» Required action: Tally the lines in the data below in which the word "title" occurs, then give only the total.

*** Opening Input material ***

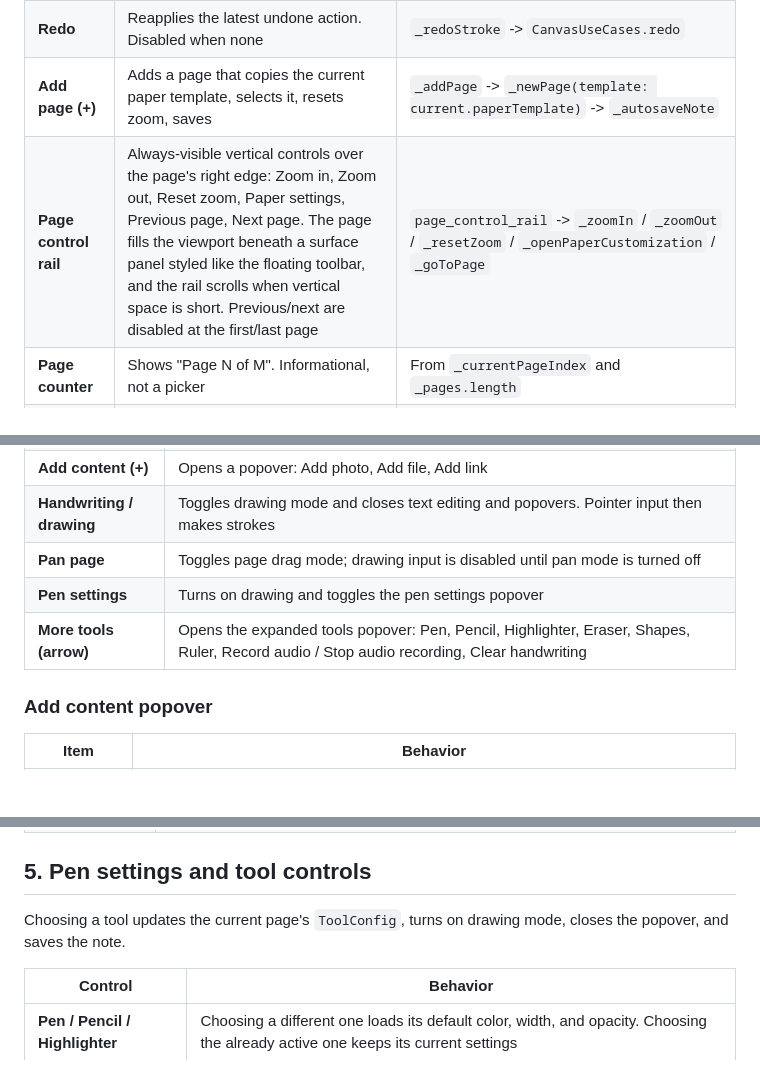
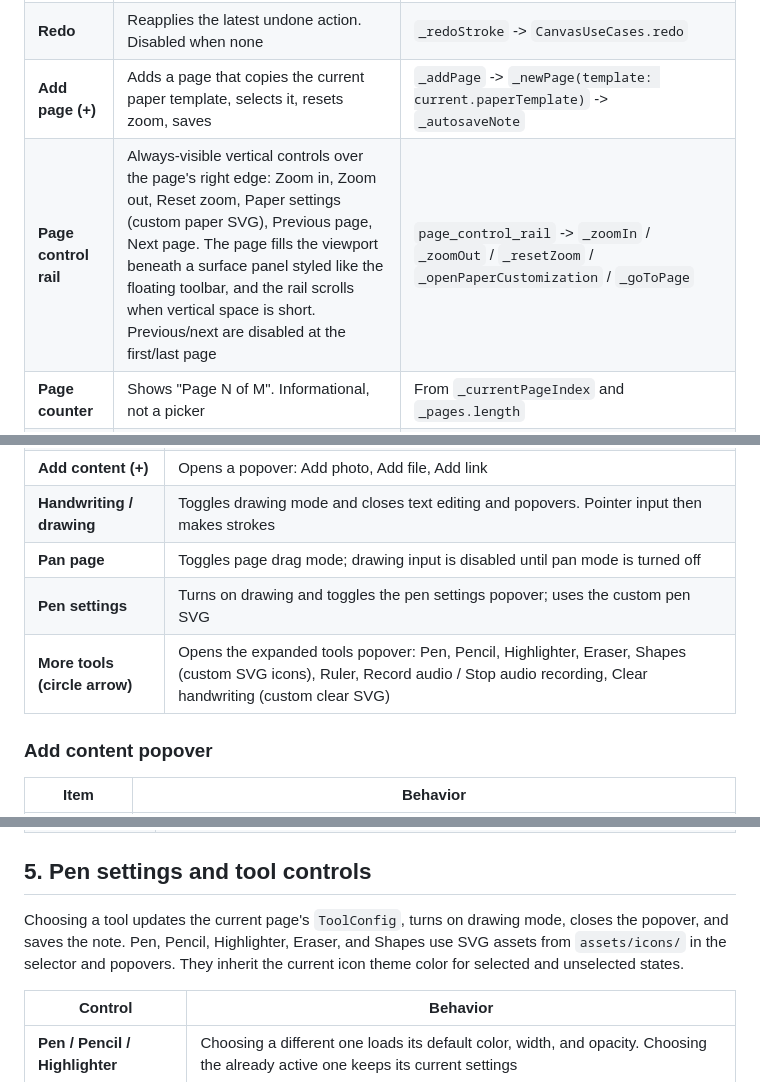
Before and after one commit to KALU56/liora, a Markdown page: context/ui-context.md, 3 parts joined by grey strips. Drawn GitHub-style; blank space fills up the shorter version.

```diff
--- a/context/ui-context.md
+++ b/context/ui-context.md
@@ -45,7 +45,7 @@ Note cards show title, page count, relative modification time, and in grid view
 | **Undo** | Reverses the latest canvas action. Disabled when there is none | `_undoStroke` -> page-local `CanvasUseCases.undo` -> `CanvasHistoryManager.undo` -> replace page strokes, auto-save. Canvas history only, not text history; tooltips say drawing action |
 | **Redo** | Reapplies the latest undone action. Disabled when none | `_redoStroke` -> `CanvasUseCases.redo` |
 | **Add page (+)** | Adds a page that copies the current paper template, selects it, resets zoom, saves | `_addPage` -> `_newPage(template: current.paperTemplate)` -> `_autosaveNote` |
-| **Page control rail** | Always-visible vertical controls over the page's right edge: Zoom in, Zoom out, Reset zoom, Paper settings, Previous page, Next page. The page fills the viewport beneath a surface panel styled like the floating toolbar, and the rail scrolls when vertical space is short. Previous/next are disabled at the first/last page | `page_control_rail` -> `_zoomIn` / `_zoomOut` / `_resetZoom` / `_openPaperCustomization` / `_goToPage` |
+| **Page control rail** | Always-visible vertical controls over the page's right edge: Zoom in, Zoom out, Reset zoom, Paper settings (custom paper SVG), Previous page, Next page. The page fills the viewport beneath a surface panel styled like the floating toolbar, and the rail scrolls when vertical space is short. Previous/next are disabled at the first/last page | `page_control_rail` -> `_zoomIn` / `_zoomOut` / `_resetZoom` / `_openPaperCustomization` / `_goToPage` |
 | **Page counter** | Shows "Page N of M". Informational, not a picker | From `_currentPageIndex` and `_pages.length` |
 | **Pinch zoom** | Pinch scales the page from 0.2x to 5x | `InteractiveViewer` scaling on. Drag panning is available through the Pan mode button; while active, canvas drawing is disabled |
 | **Paper settings** | Opens the paper sheet. Updates this page's paper and saves | `_openPaperCustomization` -> `PaperCustomizationSheet.show` -> `PaperUseCases.updateTemplate` -> `_replaceCurrentPage` |
@@ -59,8 +59,8 @@ Note cards show title, page count, relative modification time, and in grid view
 | **Add content (+)** | Opens a popover: Add photo, Add file, Add link |
 | **Handwriting / drawing** | Toggles drawing mode and closes text editing and popovers. Pointer input then makes strokes |
 | **Pan page** | Toggles page drag mode; drawing input is disabled until pan mode is turned off |
-| **Pen settings** | Turns on drawing and toggles the pen settings popover |
-| **More tools (arrow)** | Opens the expanded tools popover: Pen, Pencil, Highlighter, Eraser, Shapes, Ruler, Record audio / Stop audio recording, Clear handwriting |
+| **Pen settings** | Turns on drawing and toggles the pen settings popover; uses the custom pen SVG |
+| **More tools (circle arrow)** | Opens the expanded tools popover: Pen, Pencil, Highlighter, Eraser, Shapes (custom SVG icons), Ruler, Record audio / Stop audio recording, Clear handwriting (custom clear SVG) |
 
 ### Add content popover
 
@@ -81,7 +81,9 @@ Note cards show title, page count, relative modification time, and in grid view
 ## 5. Pen settings and tool controls
 
 Choosing a tool updates the current page's `ToolConfig`, turns on drawing mode,
-closes the popover, and saves the note.
+closes the popover, and saves the note. Pen, Pencil, Highlighter, Eraser, and
+Shapes use SVG assets from `assets/icons/` in the selector and popovers. They
+inherit the current icon theme color for selected and unselected states.
 
 | Control | Behavior |
 |---|---|
```
Also changed, not shown: context/change-log.md (+18 -0 lines), context/feature-specs/icon_modfy.md (added, +61 -0 lines).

*** Closing Input material ***

» Answer to this exercise: 3